== Exercise inputs ==
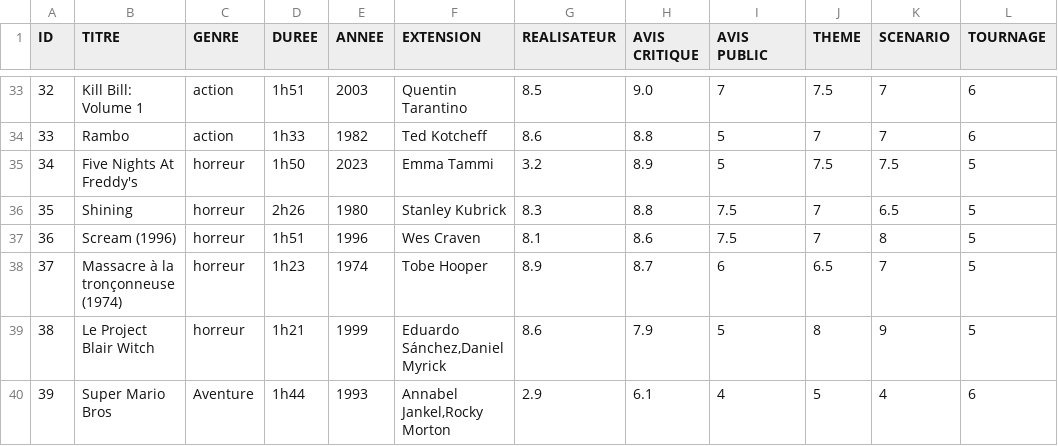
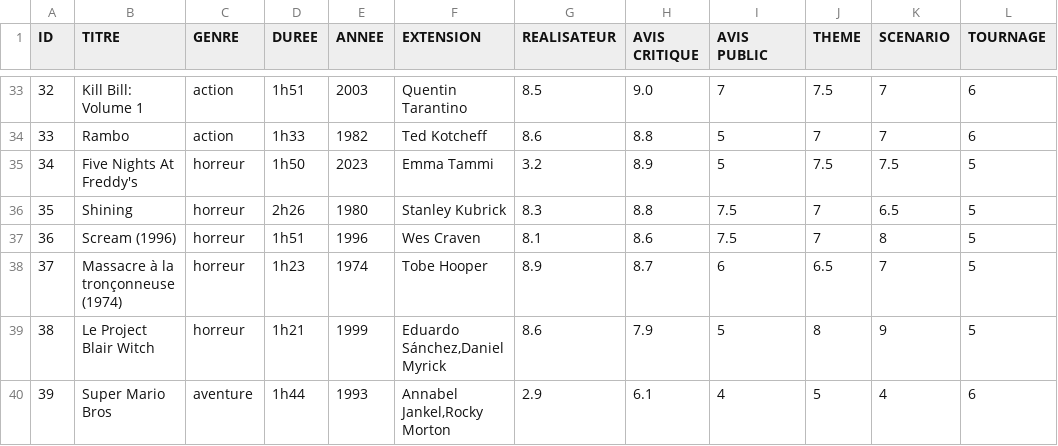
Before and after one commit to spoiltothe/projet-biblio-film-etc-, a CSV file: test.csv, drawn as a sheet; only a part is shown, gaps mark what is left out; the diff names each change by its address in the sheet, - before the commit and + after, or states it on an @@ line.

Commit message:
Add files via upload
Modèle java, correction de quelques problèmes et ajout des tests pour les classes

```diff
--- a/test.csv
+++ b/test.csv
-C40 (GENRE): Aventure
+C40 (GENRE): aventure
```
Also changed, not shown: 5 other files.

== What you are asked to do ==
Each record above has to be written out again in full, but its pictures must not be.

== The completed task ==
Before and after one commit to spoiltothe/projet-biblio-film-etc-, a CSV file: test.csv, drawn as a sheet; only a part is shown, gaps mark what is left out; the diff names each change by its address in the sheet, - before the commit and + after, or states it on an @@ line.

Commit message:
Add files via upload
Modèle java, correction de quelques problèmes et ajout des tests pour les classes

```diff
--- a/test.csv
+++ b/test.csv
-C40 (GENRE): Aventure
+C40 (GENRE): aventure
```
Also changed, not shown: 5 other files.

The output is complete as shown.